Ahead, Melinda, David, and my mom are climbing a set of stone steps, but I don’t think I can make it up just yet. My face is hot and cold at the same time, and black specks flit in my vision. Bending low, I brace my hands on my knees. If I can train myself not to breathe for seven minutes, I can train myself not to cough. And I can train myself to heal. It’s just a question of control. Mind over matter. Slowly, the need to clear my lungs eases, and I lean back against the trunk of a huge old tree.
Shutting my eyes, I breathe, gently breathe, and let it all settle. I try to find my center, my inner silence, but lately whenever things get quiet, my brain circles back to the accident. The same nagging thoughts circle like flies, constant reminders that everything is different now. That I’m different now, even though I still have no understanding of what happened to me when I died.
Something pulls me out of my thoughts, bringing me back to the flower-filled woods. It’s too silent, I realize. The birds have stopped screeching. The insects are no longer buzzing. Then something rustles behind me, and a child’s laugh plinks like a music box.
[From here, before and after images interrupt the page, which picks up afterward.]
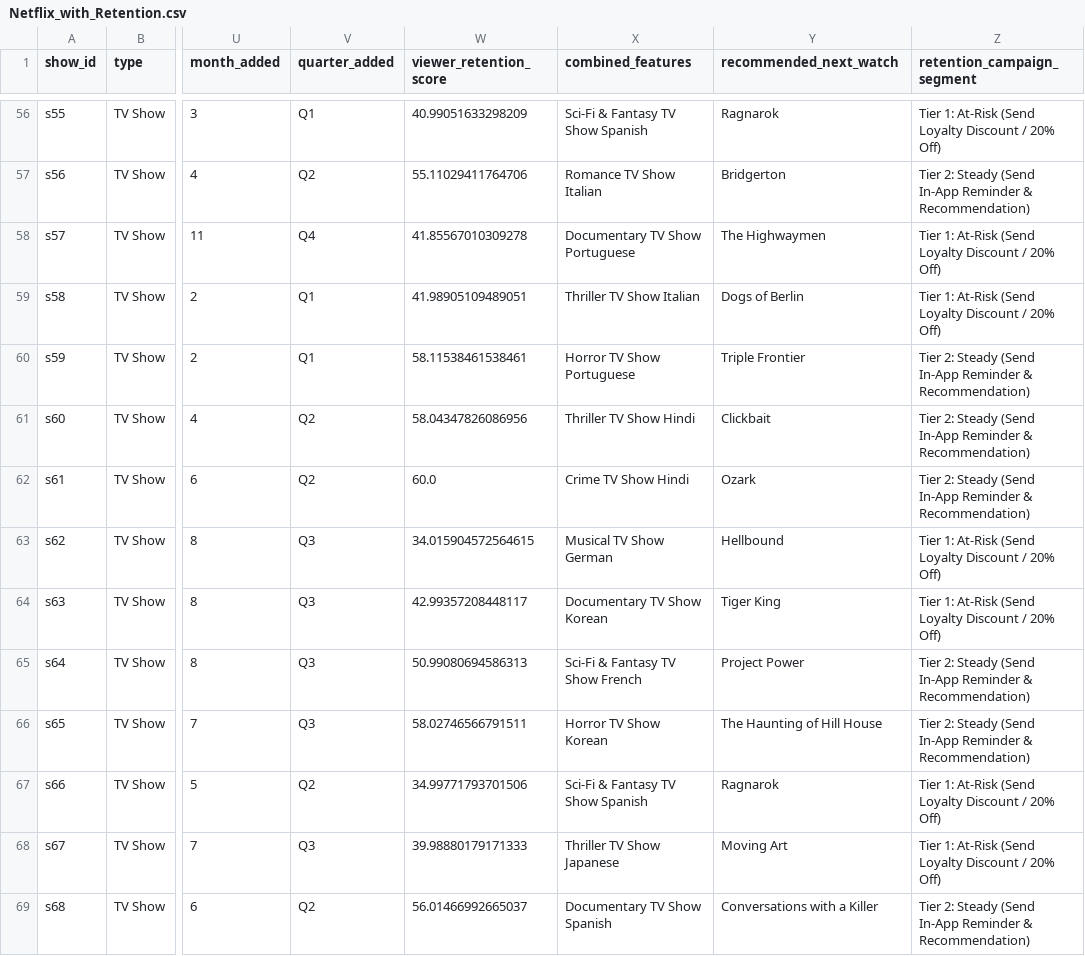
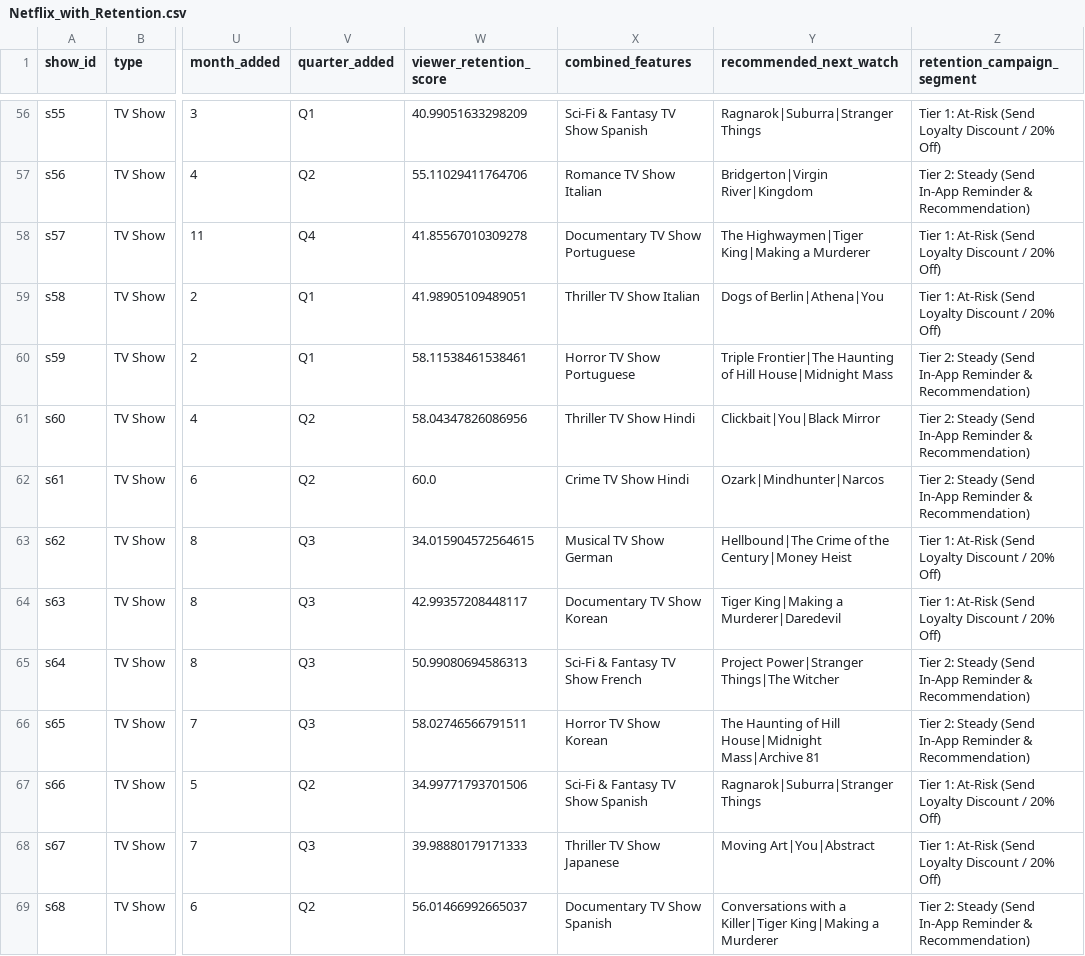
Before and after one commit to KrushnaAdePatil/Internship_Pro, a CSV file: Netflix_with_Retention.csv, drawn as a sheet; only a part is shown, gaps mark what is left out; the diff covers the shown part only; the diff names each change by its address in the sheet, - before the commit and + after, or states it on an @@ line.

```diff
--- a/Netflix_with_Retention.csv
+++ b/Netflix_with_Retention.csv
-Y56 (recommended_next_watch): Ragnarok
+Y56 (recommended_next_watch): Ragnarok|Suburra|Stranger Things
-Y57 (recommended_next_watch): Bridgerton
+Y57 (recommended_next_watch): Bridgerton|Virgin River|Kingdom
-Y58 (recommended_next_watch): The Highwaymen
+Y58 (recommended_next_watch): The Highwaymen|Tiger King|Making a Murderer
-Y59 (recommended_next_watch): Dogs of Berlin
+Y59 (recommended_next_watch): Dogs of Berlin|Athena|You
-Y60 (recommended_next_watch): Triple Frontier
+Y60 (recommended_next_watch): Triple Frontier|The Haunting of Hill House|Midnight Mass
-Y61 (recommended_next_watch): Clickbait
+Y61 (recommended_next_watch): Clickbait|You|Black Mirror
-Y62 (recommended_next_watch): Ozark
+Y62 (recommended_next_watch): Ozark|Mindhunter|Narcos
-Y63 (recommended_next_watch): Hellbound
+Y63 (recommended_next_watch): Hellbound|The Crime of the Century|Money Heist
-Y64 (recommended_next_watch): Tiger King
+Y64 (recommended_next_watch): Tiger King|Making a Murderer|Daredevil
-Y65 (recommended_next_watch): Project Power
+Y65 (recommended_next_watch): Project Power|Stranger Things|The Witcher
-Y66 (recommended_next_watch): The Haunting of Hill House
+Y66 (recommended_next_watch): The Haunting of Hill House|Midnight Mass|Archive 81
-Y67 (recommended_next_watch): Ragnarok
+Y67 (recommended_next_watch): Ragnarok|Suburra|Stranger Things
-Y68 (recommended_next_watch): Moving Art
+Y68 (recommended_next_watch): Moving Art|You|Abstract
-Y69 (recommended_next_watch): Conversations with a Killer
+Y69 (recommended_next_watch): Conversations with a Killer|Tiger King|Making a Murderer
```
Also changed, not shown: 131 edited cells elsewhere in this file, 5 other files.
“Hello?” I call.
The back of my neck tingles like someone’s watching me, but if they are, they could be anywhere in this chaotic jumble of plants and trees. They could be hiding an arm’s length away and I’d never know.
“Hello?” I repeat. “Is somebody there?”
Again, that laugh, high-pitched and the slightest bit broken, and it sounds nothing like a bird. That sound is human.
Leaves rustle suddenly, and I jolt as a black cat slinks out of a white-flowered bush. It swishes against my shin, and as it dashes away up the steps, I have to bend over again to catch my breath and let my rocketing heartbeat calm.
“Kylo, you naughty thing! How did you get out again?” Melinda’s voice floats down through the eerily still trees. Slowly, my panic fades, but the crawling sensation on my skin does not. That laughter definitely wasn’t a cat. I’m sure it was a child.
“Is someone there?” I call.
The forest is silent.